DOI: 10.1016/j.bbabio.2019.148058 DOI Help

Authors: Daniel Pérez-amigot (Universidad de Zaragoza) , Victor Taleb (Universidad de Zaragoza) , Sergio Boneta (Universidad de Zaragoza) , Ernesto Anoz-carbonell (Universidad de Zaragoza) , María Sebastián (Universidad de Zaragoza) , Adrián Velázquez-campoy (Universidad de Zaragoza; Aragon Institute for Health Research (IIS-Aragon); Biomedical Research Networking Center in Digestive and Hepatic Diseases (CIBERehd); Fundacion ARAID, Government of Aragon) , Víctor Polo (Universidad de Zaragoza) , Marta Martinez-julvez (University of Zaragoza) , Milagros Medina (Universidad de Zaragoza)
Co-authored by industrial partner: No

Type: Journal Paper
Journal: Biochimica Et Biophysica Acta (bba) - Bioenergetics

State: Published (Approved)
Published: August 2019
Diamond Proposal Number(s): 14739

Abstract: Brucella ovis encodes a bacterial subclass 1 ferredoxin-NADP(H) reductase (BoFPR) that, by similarity with other FPRs, is expected either to deliver electrons from NADPH to the redox-based metabolism and/or to oxidize NADPH to regulate the soxRS regulon that protects bacteria against oxidative damage. Such potential roles for the pathogen survival under infection conditions make of interest to understand and to act on the BoFPR mechanism. Here, we investigate the NADP+/H interaction and NADPH oxidation by hydride transfer (HT) to BoFPR. Crystal structures of BoFPR in free and in complex with NADP+ hardly differ. The latter shows binding of the NADP+ adenosine moiety, while its redox-reactive nicotinamide protrudes towards the solvent. Nonetheless, pre-steady-state kinetics show formation of a charge-transfer complex (CTC-1) prior to the hydride transfer, as well as conversion of CTC-1 into a second charge-transfer complex (CTC-2) concomitantly with the HT event. Thus, during catalysis nicotinamide and flavin reacting rings stack. Kinetic data also identify the HT itself as the rate limiting step in the reduction of BoFPR by NADPH, as well as product release limiting the overall reaction. Using all-atom molecular dynamics simulations with a thermal effect approach we are able to visualise a potential transient catalytically competent interaction of the reacting rings. Simulations indicate that the architecture of the FAD folded conformation in BoFPR might be key in catalysis, pointing to its adenine as an element to orient the reactive atoms in conformations competent for HT.

Journal Keywords: Bacterial ferredoxin-NADP(H) reductase; Hydride transfer; Charge-transfer complex; Active site geometry; Stopped-flow; X-ray diffraction; Molecular dynamics
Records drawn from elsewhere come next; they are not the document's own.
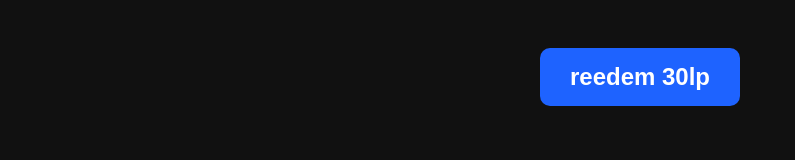
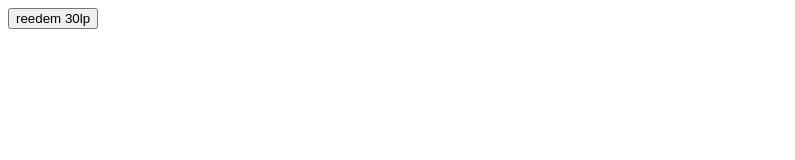
Before and after one commit to martizzz/freelpcheat, a plain HTML site: page index.html in a window 1280 px wide. Shown: the whole page, without its empty margins (0-795 px from the left). Drawn offline with Linux system fonts and the light colour scheme.

Commit message:
Update index.html

```diff
--- a/index.html
+++ b/index.html
@@ -3,28 +3,6 @@
 <head>
   <title>Redeem 30LP</title>
   <style>
-    body {
-      background: #111;
-      color: white;
-      font-family: Arial, sans-serif;
-      text-align: center;
-      padding-top: 40px;
-    }
-
-    button {
-      font-size: 24px;
-      padding: 15px 30px;
-      cursor: pointer;
-      border: none;
-      border-radius: 10px;
-      background: #1e63ff;
-      color: white;
-      font-weight: bold;
-    }
-
-    button:hover {
-      background: #174dcc;
-    }
 
     img {
       display: none;
```
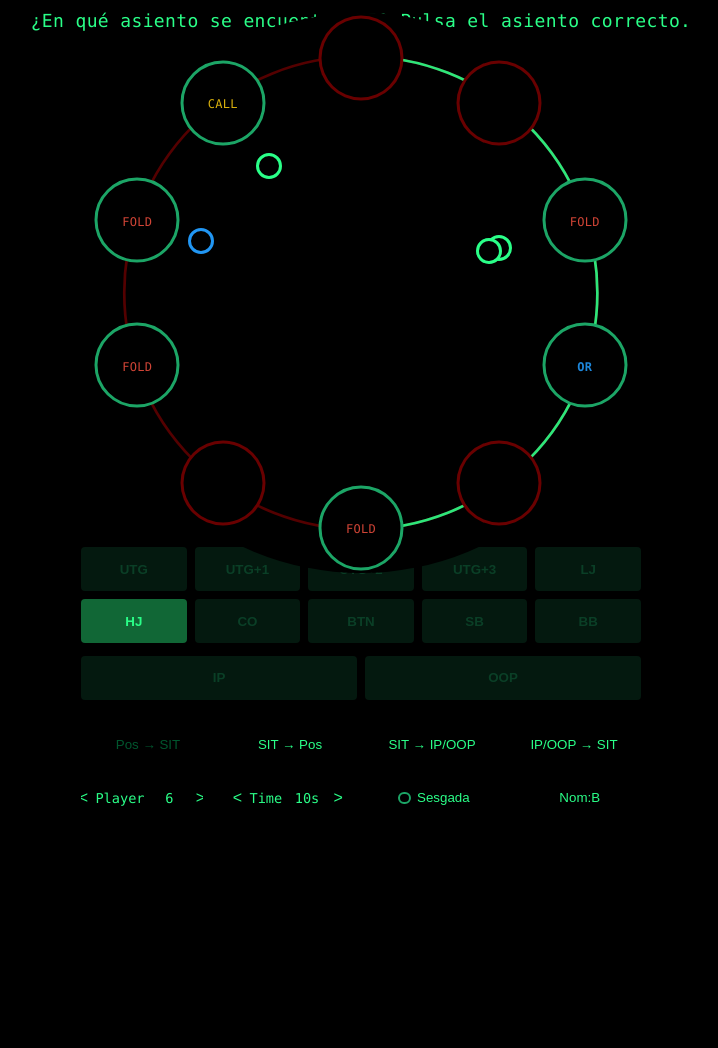
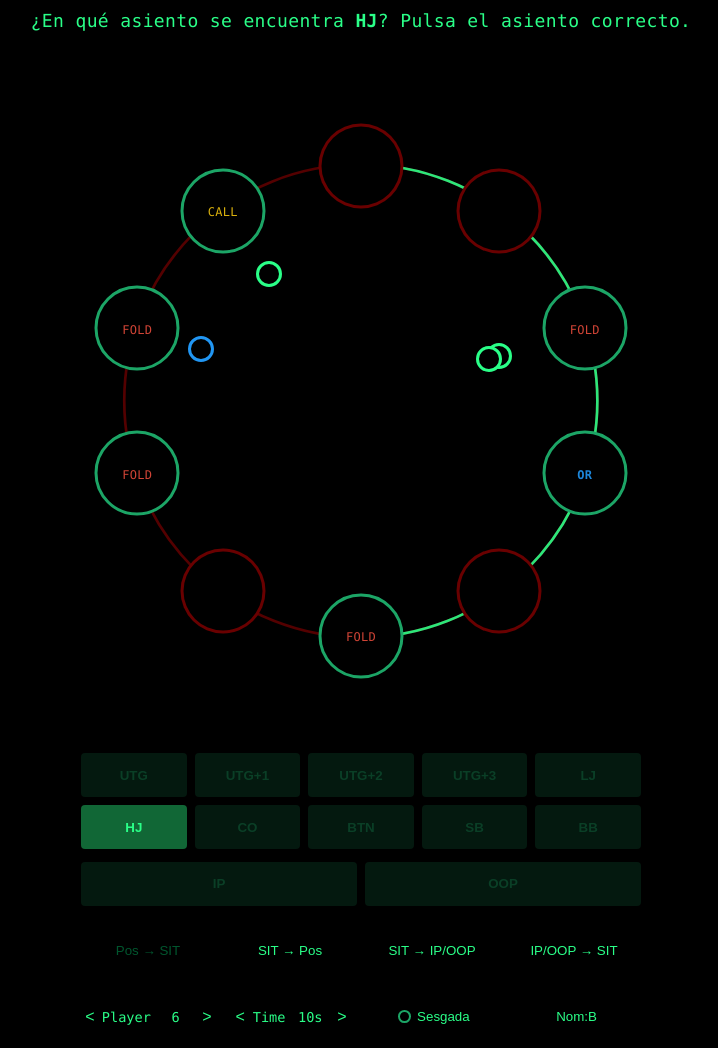
Before and after one commit to zxncvul/alksjioo984084jroisja-pos-trainer-level1, a plain HTML site: page index.html in a window 1280 px wide. Shown: the whole page, without its empty margins (279-997 px from the left). Before the commit the page ends 830 px from the top, so only its background shows below. Drawn offline with Linux system fonts and the light colour scheme.

Commit message:
Update styles.css

```diff
--- a/styles.css
+++ b/styles.css
@@ -826,3 +826,58 @@ button.asking{ box-shadow:none !important; border:none !important; }
 
 /* Desactiva el overlay rojo global */
 .flash-overlay{ display:none !important; opacity:0 !important; pointer-events:none !important; }
+
+.table .question {
+  position: absolute;
+  top: 50%;
+  left: 50%;
+  transform: translate(-50%, -50%);
+  color: var(--fg);
+  text-align: center;
+  font-size: 1.2em;
+  max-width: 80%;
+  z-index: 5; /* encima de las fichas pero debajo del overlay rojo */
+  pointer-events: none; /* que no bloquee clicks en los asientos */
+}
+
+.table-wrap {
+  margin-top: 100px; /* empuja todo el board hacia abajo */
+}
+
+/* --- FIX LAYOUT (añadir al FINAL) --- */
+
+/* No estires la escena; quita el “58vh” que empuja la última fila al fondo */
+.scene{
+  grid-template-rows: auto auto auto !important;
+  align-content: start !important;
+}
+
+/* Baja la mesa, pero sin arrastrar el resto */
+.table-wrap{ margin-top: 60px !important; }
+
+/* Botoneras centradas al ancho del board */
+.pos-section .pos-buttons,
+.pos-section .ip-buttons,
+.mode-panel .modes,
+.controls-wrap{
+  width: min(96vw, var(--board-max)) !important;
+  margin: 0 auto !important;
+}
+
+/* La fila de configuración: 5 columnas reales, sin desbordes raros */
+.controls{
+  display: grid !important;
+  grid-template-columns: repeat(5, 1fr) !important;
+  grid-auto-rows: 44px !important;
+  gap: .5rem !important;
+
+}
+
+/* Un poco de aire entre filas, todas iguales */
+.pos-section .pos-buttons,
+.pos-section .ip-buttons,
+.mode-panel .modes,
+.controls-wrap{ margin-top: .8rem !important; }
+/* 50px exactos entre la mesa y la primera fila de botones */
+.pos-section{ margin-top: 50px !important; }
+/* (alternativa equivalente) .table-wrap{ margin-bottom: 50px !important; } */
```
Subject Areas: Biology and Bio-materials

Instruments: I24-Microfocus Macromolecular Crystallography

Other Facilities: ALBA